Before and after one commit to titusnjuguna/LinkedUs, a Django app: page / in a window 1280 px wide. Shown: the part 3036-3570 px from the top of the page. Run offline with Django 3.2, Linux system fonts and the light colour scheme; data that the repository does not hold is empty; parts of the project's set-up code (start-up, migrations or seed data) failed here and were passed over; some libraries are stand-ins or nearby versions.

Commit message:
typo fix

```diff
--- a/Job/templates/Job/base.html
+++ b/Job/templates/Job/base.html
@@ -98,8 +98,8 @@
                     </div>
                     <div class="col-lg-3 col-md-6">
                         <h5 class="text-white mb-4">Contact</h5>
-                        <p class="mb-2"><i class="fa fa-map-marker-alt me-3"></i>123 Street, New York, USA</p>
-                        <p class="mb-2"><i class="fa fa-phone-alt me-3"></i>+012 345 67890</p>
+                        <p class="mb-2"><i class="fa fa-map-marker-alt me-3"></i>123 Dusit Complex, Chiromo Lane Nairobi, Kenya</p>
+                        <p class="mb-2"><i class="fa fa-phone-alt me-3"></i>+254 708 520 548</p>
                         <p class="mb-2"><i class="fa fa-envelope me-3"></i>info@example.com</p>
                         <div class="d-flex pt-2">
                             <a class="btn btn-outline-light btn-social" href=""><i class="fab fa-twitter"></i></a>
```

▬▬▬▬▬▬

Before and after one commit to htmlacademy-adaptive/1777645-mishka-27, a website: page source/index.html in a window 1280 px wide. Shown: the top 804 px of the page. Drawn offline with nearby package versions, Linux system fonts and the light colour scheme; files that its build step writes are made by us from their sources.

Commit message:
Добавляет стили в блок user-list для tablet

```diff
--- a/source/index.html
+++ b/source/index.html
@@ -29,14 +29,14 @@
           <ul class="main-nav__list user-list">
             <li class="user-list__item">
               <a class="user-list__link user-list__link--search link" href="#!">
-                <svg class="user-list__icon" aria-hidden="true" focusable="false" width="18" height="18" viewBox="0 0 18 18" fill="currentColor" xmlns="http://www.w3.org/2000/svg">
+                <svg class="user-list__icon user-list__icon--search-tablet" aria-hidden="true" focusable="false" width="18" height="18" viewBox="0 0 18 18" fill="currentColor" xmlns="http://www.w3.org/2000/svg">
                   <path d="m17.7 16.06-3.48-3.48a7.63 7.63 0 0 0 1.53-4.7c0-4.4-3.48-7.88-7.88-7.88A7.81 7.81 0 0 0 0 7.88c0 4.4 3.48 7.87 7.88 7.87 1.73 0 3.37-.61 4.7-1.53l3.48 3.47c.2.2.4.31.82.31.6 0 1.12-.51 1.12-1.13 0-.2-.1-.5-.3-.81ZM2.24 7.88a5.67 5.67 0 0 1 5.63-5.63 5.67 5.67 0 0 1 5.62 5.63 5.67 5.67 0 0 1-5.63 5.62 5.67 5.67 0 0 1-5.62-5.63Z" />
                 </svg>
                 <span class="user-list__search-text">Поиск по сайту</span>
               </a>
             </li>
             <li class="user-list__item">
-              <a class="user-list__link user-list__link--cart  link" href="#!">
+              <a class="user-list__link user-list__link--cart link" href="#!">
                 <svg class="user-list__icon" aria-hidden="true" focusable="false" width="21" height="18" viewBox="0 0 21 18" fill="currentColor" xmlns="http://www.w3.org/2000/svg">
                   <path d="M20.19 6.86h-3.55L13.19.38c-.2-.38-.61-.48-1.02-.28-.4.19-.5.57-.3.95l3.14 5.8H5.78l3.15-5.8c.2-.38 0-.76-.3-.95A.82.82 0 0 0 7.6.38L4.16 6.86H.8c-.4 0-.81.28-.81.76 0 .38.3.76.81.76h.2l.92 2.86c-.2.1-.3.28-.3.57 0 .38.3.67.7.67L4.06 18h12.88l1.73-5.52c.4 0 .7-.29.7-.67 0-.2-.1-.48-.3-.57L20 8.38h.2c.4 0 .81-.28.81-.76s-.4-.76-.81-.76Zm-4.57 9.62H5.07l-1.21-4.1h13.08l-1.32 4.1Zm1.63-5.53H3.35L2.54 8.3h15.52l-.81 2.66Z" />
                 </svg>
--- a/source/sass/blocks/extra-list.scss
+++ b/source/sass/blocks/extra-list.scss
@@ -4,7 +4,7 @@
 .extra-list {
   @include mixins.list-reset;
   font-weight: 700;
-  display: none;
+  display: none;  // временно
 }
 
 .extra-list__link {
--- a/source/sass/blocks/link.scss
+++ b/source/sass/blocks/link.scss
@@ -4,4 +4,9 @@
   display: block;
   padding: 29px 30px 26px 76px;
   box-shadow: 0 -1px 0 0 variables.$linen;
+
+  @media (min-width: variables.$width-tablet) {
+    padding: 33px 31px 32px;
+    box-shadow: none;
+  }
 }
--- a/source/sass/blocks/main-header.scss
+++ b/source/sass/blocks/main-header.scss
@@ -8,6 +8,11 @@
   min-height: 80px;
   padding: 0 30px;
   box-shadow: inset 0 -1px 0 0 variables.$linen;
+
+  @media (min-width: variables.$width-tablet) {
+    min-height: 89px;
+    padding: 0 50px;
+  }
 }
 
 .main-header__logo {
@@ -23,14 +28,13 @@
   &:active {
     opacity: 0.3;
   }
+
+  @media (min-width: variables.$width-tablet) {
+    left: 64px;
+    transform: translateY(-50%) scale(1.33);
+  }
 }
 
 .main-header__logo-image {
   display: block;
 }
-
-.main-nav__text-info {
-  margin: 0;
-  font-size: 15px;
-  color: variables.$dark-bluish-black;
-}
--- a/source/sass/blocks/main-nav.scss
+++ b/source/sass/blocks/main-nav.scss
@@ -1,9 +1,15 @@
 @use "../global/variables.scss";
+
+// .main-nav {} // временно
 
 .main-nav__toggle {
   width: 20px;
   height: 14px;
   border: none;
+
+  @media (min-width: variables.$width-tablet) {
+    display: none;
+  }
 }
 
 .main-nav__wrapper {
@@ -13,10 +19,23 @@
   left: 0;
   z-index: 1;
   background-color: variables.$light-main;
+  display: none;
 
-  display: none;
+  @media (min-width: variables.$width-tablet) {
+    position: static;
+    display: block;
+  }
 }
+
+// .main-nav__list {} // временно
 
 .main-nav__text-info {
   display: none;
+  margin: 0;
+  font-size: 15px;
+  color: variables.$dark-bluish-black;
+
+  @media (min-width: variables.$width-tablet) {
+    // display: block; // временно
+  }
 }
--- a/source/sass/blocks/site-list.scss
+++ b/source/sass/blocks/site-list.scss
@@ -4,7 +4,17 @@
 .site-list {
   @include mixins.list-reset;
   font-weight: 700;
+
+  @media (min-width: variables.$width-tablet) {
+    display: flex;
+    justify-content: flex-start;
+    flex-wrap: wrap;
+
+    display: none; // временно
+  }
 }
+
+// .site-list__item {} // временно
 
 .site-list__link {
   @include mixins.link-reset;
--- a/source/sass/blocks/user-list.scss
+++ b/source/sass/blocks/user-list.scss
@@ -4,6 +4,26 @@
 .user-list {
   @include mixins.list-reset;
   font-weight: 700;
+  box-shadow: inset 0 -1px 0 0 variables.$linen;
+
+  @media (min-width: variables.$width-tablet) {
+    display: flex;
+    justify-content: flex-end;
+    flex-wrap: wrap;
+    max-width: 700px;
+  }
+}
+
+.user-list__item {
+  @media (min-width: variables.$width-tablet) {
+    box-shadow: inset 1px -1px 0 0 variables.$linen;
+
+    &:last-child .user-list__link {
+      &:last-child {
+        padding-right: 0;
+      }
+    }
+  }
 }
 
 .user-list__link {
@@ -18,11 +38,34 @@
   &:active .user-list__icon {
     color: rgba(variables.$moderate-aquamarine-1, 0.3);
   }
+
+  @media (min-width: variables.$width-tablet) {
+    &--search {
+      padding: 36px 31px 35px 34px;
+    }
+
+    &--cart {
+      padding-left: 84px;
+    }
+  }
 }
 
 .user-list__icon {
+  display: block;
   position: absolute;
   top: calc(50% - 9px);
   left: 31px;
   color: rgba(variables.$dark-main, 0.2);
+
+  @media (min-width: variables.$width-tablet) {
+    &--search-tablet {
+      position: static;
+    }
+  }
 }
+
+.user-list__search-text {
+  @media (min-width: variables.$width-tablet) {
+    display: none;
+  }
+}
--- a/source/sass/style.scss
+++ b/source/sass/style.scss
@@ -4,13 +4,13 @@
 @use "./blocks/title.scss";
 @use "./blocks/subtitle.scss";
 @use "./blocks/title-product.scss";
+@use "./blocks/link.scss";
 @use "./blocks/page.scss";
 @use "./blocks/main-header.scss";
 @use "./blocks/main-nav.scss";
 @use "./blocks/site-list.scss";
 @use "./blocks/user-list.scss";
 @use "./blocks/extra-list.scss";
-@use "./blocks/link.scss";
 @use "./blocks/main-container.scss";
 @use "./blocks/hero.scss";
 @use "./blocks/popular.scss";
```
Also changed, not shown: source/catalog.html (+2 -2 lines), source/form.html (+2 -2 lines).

▬▬▬▬▬▬

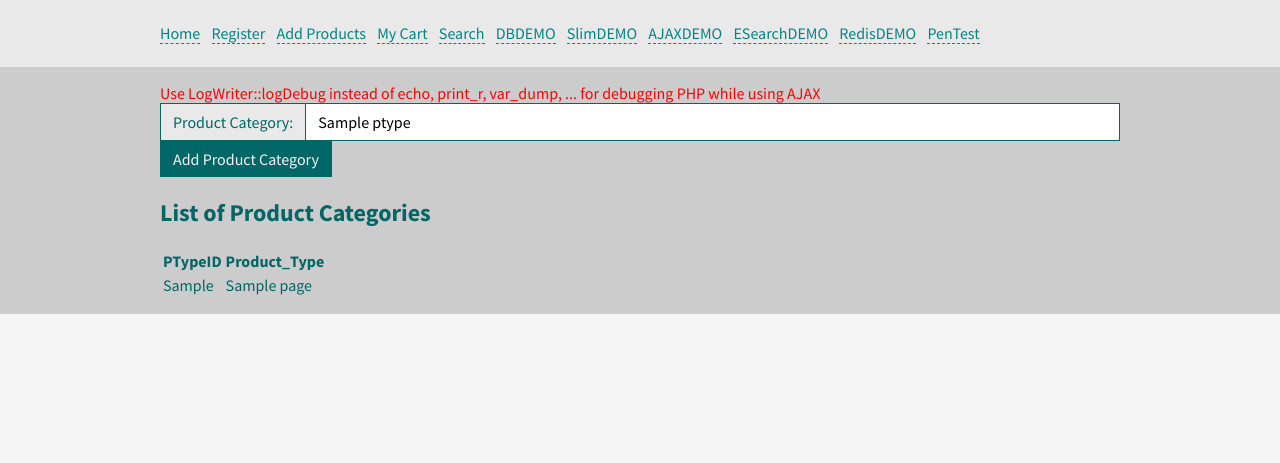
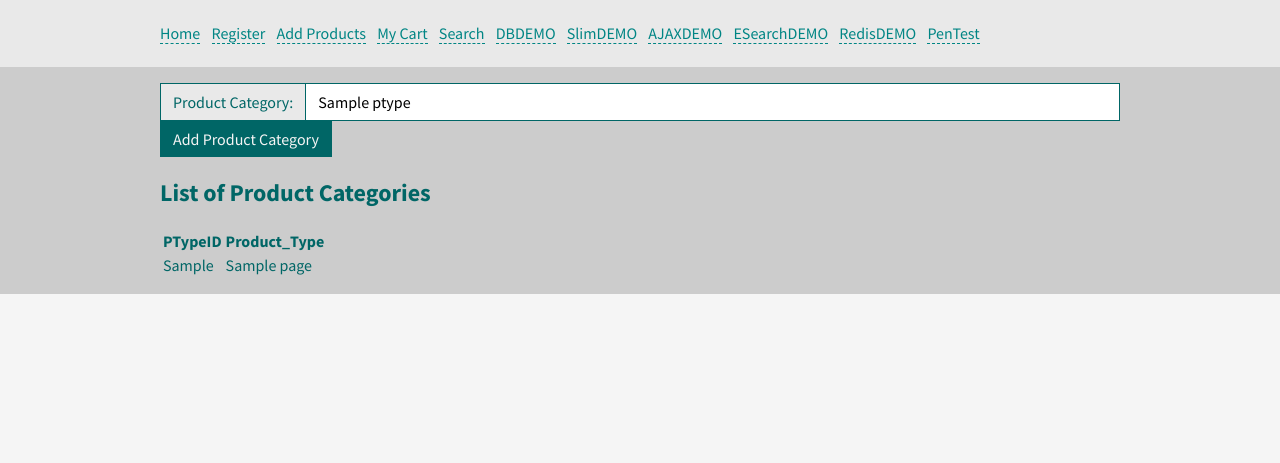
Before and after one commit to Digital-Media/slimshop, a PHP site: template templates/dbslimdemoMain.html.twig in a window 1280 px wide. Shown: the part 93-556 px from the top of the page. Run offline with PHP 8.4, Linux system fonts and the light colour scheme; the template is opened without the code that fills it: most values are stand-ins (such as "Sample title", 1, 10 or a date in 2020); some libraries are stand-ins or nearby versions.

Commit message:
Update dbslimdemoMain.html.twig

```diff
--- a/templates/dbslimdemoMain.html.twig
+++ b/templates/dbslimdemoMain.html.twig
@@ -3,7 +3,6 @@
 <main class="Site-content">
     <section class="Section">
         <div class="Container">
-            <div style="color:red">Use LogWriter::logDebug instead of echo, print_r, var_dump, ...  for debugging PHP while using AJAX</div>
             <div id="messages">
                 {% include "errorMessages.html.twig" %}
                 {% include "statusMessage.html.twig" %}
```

▬▬▬▬▬▬

» **Problem requirements**:
Tell how many lines in the records above carry the word "none". Only the number should appear in the reply.

» **Output of the task**:
10